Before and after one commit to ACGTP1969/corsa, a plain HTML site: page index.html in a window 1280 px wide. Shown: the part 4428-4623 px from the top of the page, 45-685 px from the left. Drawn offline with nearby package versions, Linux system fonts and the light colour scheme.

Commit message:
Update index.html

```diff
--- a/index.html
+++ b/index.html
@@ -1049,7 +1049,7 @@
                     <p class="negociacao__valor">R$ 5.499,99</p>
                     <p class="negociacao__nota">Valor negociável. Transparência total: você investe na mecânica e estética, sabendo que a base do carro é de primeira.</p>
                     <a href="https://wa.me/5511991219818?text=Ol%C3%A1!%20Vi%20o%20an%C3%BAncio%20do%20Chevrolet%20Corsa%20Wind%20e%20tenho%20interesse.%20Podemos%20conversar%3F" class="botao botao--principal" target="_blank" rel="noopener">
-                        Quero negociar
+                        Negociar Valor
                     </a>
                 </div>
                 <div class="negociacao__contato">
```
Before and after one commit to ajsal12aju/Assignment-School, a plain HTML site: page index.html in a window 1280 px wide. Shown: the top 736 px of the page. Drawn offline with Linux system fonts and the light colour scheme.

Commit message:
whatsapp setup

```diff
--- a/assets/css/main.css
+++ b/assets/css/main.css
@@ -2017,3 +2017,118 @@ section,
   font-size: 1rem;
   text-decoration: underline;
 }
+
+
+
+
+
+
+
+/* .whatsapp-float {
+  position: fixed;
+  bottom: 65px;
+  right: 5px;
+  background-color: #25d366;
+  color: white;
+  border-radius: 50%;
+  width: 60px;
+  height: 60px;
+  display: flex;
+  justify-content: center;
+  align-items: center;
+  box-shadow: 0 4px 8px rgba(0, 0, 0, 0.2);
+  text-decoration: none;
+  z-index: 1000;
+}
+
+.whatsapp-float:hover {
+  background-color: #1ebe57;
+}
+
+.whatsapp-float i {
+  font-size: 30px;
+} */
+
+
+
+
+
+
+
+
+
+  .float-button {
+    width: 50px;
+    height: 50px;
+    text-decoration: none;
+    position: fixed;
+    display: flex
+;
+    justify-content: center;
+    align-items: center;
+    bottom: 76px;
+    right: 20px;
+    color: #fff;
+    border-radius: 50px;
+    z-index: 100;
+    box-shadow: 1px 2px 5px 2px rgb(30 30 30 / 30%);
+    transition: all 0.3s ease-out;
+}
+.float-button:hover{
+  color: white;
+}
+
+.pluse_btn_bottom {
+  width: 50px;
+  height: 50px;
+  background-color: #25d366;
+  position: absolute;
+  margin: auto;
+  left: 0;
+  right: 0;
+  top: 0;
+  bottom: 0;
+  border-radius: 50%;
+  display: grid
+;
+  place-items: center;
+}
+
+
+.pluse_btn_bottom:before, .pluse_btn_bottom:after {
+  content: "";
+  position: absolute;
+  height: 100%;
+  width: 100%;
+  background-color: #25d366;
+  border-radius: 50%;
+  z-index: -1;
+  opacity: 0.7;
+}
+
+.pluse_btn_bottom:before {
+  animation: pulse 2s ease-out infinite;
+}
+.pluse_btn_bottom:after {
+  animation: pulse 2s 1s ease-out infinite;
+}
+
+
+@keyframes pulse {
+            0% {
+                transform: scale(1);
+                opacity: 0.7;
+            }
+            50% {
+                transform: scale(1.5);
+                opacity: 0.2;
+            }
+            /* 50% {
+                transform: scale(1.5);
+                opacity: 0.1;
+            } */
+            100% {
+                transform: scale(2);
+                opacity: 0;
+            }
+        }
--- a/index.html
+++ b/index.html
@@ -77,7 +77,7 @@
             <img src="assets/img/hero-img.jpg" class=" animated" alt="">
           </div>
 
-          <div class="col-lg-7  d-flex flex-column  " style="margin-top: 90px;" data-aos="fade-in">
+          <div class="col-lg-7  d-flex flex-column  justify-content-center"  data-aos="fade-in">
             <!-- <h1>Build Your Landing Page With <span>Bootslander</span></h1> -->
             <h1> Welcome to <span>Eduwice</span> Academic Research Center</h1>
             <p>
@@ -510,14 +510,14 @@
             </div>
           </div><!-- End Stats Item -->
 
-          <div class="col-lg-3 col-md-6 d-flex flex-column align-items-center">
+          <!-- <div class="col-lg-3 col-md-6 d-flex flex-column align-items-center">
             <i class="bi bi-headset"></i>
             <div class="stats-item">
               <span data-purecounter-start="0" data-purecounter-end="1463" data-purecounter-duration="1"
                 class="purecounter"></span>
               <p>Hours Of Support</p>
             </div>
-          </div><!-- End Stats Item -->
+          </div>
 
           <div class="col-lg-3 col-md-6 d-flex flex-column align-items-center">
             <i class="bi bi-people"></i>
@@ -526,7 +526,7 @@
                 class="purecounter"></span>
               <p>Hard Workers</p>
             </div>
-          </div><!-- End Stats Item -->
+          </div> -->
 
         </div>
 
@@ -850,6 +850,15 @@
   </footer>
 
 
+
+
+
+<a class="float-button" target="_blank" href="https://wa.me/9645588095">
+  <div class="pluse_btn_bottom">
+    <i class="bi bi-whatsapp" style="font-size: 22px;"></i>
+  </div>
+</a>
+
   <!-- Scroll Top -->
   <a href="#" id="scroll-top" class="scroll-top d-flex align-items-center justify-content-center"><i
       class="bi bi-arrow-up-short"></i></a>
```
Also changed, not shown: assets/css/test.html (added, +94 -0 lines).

§ Required action:
Write out the records above exactly as given.

§ Response box:
Before and after one commit to ACGTP1969/corsa, a plain HTML site: page index.html in a window 1280 px wide. Shown: the part 4428-4623 px from the top of the page, 45-685 px from the left. Drawn offline with nearby package versions, Linux system fonts and the light colour scheme.

Commit message:
Update index.html

```diff
--- a/index.html
+++ b/index.html
@@ -1049,7 +1049,7 @@
                     <p class="negociacao__valor">R$ 5.499,99</p>
                     <p class="negociacao__nota">Valor negociável. Transparência total: você investe na mecânica e estética, sabendo que a base do carro é de primeira.</p>
                     <a href="https://wa.me/5511991219818?text=Ol%C3%A1!%20Vi%20o%20an%C3%BAncio%20do%20Chevrolet%20Corsa%20Wind%20e%20tenho%20interesse.%20Podemos%20conversar%3F" class="botao botao--principal" target="_blank" rel="noopener">
-                        Quero negociar
+                        Negociar Valor
                     </a>
                 </div>
                 <div class="negociacao__contato">
```
Before and after one commit to ajsal12aju/Assignment-School, a plain HTML site: page index.html in a window 1280 px wide. Shown: the top 736 px of the page. Drawn offline with Linux system fonts and the light colour scheme.

Commit message:
whatsapp setup

```diff
--- a/assets/css/main.css
+++ b/assets/css/main.css
@@ -2017,3 +2017,118 @@ section,
   font-size: 1rem;
   text-decoration: underline;
 }
+
+
+
+
+
+
+
+/* .whatsapp-float {
+  position: fixed;
+  bottom: 65px;
+  right: 5px;
+  background-color: #25d366;
+  color: white;
+  border-radius: 50%;
+  width: 60px;
+  height: 60px;
+  display: flex;
+  justify-content: center;
+  align-items: center;
+  box-shadow: 0 4px 8px rgba(0, 0, 0, 0.2);
+  text-decoration: none;
+  z-index: 1000;
+}
+
+.whatsapp-float:hover {
+  background-color: #1ebe57;
+}
+
+.whatsapp-float i {
+  font-size: 30px;
+} */
+
+
+
+
+
+
+
+
+
+  .float-button {
+    width: 50px;
+    height: 50px;
+    text-decoration: none;
+    position: fixed;
+    display: flex
+;
+    justify-content: center;
+    align-items: center;
+    bottom: 76px;
+    right: 20px;
+    color: #fff;
+    border-radius: 50px;
+    z-index: 100;
+    box-shadow: 1px 2px 5px 2px rgb(30 30 30 / 30%);
+    transition: all 0.3s ease-out;
+}
+.float-button:hover{
+  color: white;
+}
+
+.pluse_btn_bottom {
+  width: 50px;
+  height: 50px;
+  background-color: #25d366;
+  position: absolute;
+  margin: auto;
+  left: 0;
+  right: 0;
+  top: 0;
+  bottom: 0;
+  border-radius: 50%;
+  display: grid
+;
+  place-items: center;
+}
+
+
+.pluse_btn_bottom:before, .pluse_btn_bottom:after {
+  content: "";
+  position: absolute;
+  height: 100%;
+  width: 100%;
+  background-color: #25d366;
+  border-radius: 50%;
+  z-index: -1;
+  opacity: 0.7;
+}
+
+.pluse_btn_bottom:before {
+  animation: pulse 2s ease-out infinite;
+}
+.pluse_btn_bottom:after {
+  animation: pulse 2s 1s ease-out infinite;
+}
+
+
+@keyframes pulse {
+            0% {
+                transform: scale(1);
+                opacity: 0.7;
+            }
+            50% {
+                transform: scale(1.5);
+                opacity: 0.2;
+            }
+            /* 50% {
+                transform: scale(1.5);
+                opacity: 0.1;
+            } */
+            100% {
+                transform: scale(2);
+                opacity: 0;
+            }
+        }
--- a/index.html
+++ b/index.html
@@ -77,7 +77,7 @@
             <img src="assets/img/hero-img.jpg" class=" animated" alt="">
           </div>
 
-          <div class="col-lg-7  d-flex flex-column  " style="margin-top: 90px;" data-aos="fade-in">
+          <div class="col-lg-7  d-flex flex-column  justify-content-center"  data-aos="fade-in">
             <!-- <h1>Build Your Landing Page With <span>Bootslander</span></h1> -->
             <h1> Welcome to <span>Eduwice</span> Academic Research Center</h1>
             <p>
@@ -510,14 +510,14 @@
             </div>
           </div><!-- End Stats Item -->
 
-          <div class="col-lg-3 col-md-6 d-flex flex-column align-items-center">
+          <!-- <div class="col-lg-3 col-md-6 d-flex flex-column align-items-center">
             <i class="bi bi-headset"></i>
             <div class="stats-item">
               <span data-purecounter-start="0" data-purecounter-end="1463" data-purecounter-duration="1"
                 class="purecounter"></span>
               <p>Hours Of Support</p>
             </div>
-          </div><!-- End Stats Item -->
+          </div>
 
           <div class="col-lg-3 col-md-6 d-flex flex-column align-items-center">
             <i class="bi bi-people"></i>
@@ -526,7 +526,7 @@
                 class="purecounter"></span>
               <p>Hard Workers</p>
             </div>
-          </div><!-- End Stats Item -->
+          </div> -->
 
         </div>
 
@@ -850,6 +850,15 @@
   </footer>
 
 
+
+
+
+<a class="float-button" target="_blank" href="https://wa.me/9645588095">
+  <div class="pluse_btn_bottom">
+    <i class="bi bi-whatsapp" style="font-size: 22px;"></i>
+  </div>
+</a>
+
   <!-- Scroll Top -->
   <a href="#" id="scroll-top" class="scroll-top d-flex align-items-center justify-content-center"><i
       class="bi bi-arrow-up-short"></i></a>
```
Also changed, not shown: assets/css/test.html (added, +94 -0 lines).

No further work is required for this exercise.